● AIM OF THE TASK:
Find how many lines in the data below include the word "media", then write only that number.

Dataset excerpts
═══
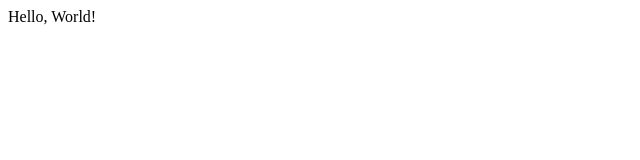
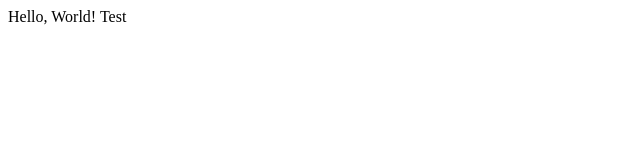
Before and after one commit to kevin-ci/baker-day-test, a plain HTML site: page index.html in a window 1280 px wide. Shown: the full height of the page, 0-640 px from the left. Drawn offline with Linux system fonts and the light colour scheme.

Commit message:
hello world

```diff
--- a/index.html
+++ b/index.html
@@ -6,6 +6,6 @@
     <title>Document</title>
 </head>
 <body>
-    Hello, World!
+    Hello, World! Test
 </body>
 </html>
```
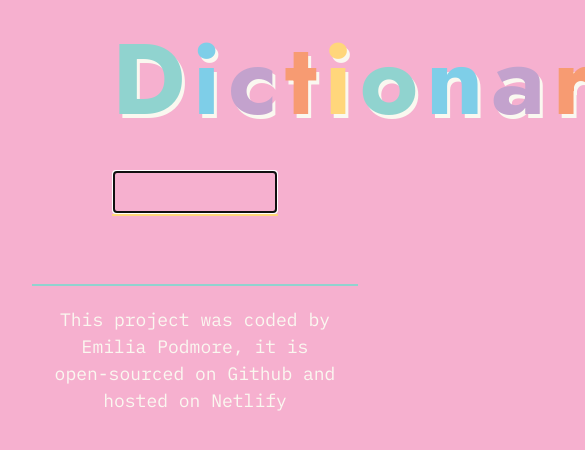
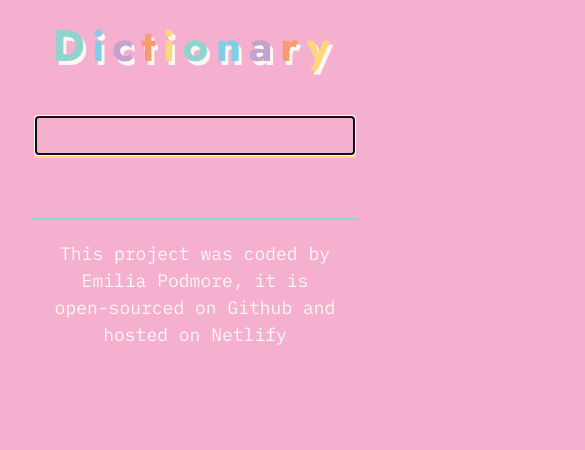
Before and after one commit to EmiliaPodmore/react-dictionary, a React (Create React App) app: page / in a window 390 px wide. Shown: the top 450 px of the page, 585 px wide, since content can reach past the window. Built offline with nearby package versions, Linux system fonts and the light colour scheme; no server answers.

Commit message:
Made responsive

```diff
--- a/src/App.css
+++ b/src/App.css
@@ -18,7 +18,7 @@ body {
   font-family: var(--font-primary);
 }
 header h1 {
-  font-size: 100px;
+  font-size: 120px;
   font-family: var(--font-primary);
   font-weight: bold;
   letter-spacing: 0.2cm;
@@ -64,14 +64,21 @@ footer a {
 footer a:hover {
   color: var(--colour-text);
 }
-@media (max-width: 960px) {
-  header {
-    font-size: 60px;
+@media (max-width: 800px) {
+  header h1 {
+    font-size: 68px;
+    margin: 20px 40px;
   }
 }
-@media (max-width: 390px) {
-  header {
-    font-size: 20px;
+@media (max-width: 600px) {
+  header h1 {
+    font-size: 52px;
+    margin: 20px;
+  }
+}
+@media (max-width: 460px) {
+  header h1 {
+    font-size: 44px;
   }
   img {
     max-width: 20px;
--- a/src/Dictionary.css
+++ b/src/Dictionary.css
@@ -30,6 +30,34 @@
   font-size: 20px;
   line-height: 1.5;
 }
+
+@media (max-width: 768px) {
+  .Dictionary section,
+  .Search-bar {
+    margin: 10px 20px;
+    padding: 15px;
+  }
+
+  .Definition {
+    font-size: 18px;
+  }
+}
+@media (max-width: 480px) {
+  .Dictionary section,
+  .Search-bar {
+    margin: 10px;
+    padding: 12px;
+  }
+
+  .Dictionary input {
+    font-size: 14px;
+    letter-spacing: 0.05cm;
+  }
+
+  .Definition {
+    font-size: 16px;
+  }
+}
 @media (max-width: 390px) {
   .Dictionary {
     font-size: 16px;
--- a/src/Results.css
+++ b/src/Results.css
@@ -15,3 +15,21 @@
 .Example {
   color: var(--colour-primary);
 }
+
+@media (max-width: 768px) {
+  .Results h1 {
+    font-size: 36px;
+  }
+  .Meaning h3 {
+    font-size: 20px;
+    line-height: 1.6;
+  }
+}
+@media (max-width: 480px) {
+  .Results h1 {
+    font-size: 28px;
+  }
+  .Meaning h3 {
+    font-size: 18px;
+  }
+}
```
═══
● EXERCISE RESPONSE:
10